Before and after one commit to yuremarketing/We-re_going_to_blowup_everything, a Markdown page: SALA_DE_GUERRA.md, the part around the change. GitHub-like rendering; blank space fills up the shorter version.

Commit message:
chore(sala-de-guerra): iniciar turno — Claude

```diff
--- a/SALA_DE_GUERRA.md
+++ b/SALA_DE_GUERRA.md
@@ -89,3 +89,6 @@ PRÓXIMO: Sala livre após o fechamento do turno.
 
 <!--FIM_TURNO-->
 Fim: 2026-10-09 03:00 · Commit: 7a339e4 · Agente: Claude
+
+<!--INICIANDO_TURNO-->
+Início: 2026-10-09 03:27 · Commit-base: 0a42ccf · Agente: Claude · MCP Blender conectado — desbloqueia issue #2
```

^^^^

**Directions for this task:** In the listing above, find each line with the word "Agente" and copy it out.

**Result of the exercise:**
 Fim: 2026-10-09 03:00 · Commit: 7a339e4 · Agente: Claude
+Início: 2026-10-09 03:27 · Commit-base: 0a42ccf · Agente: Claude · MCP Blender conectado — desbloqueia issue #2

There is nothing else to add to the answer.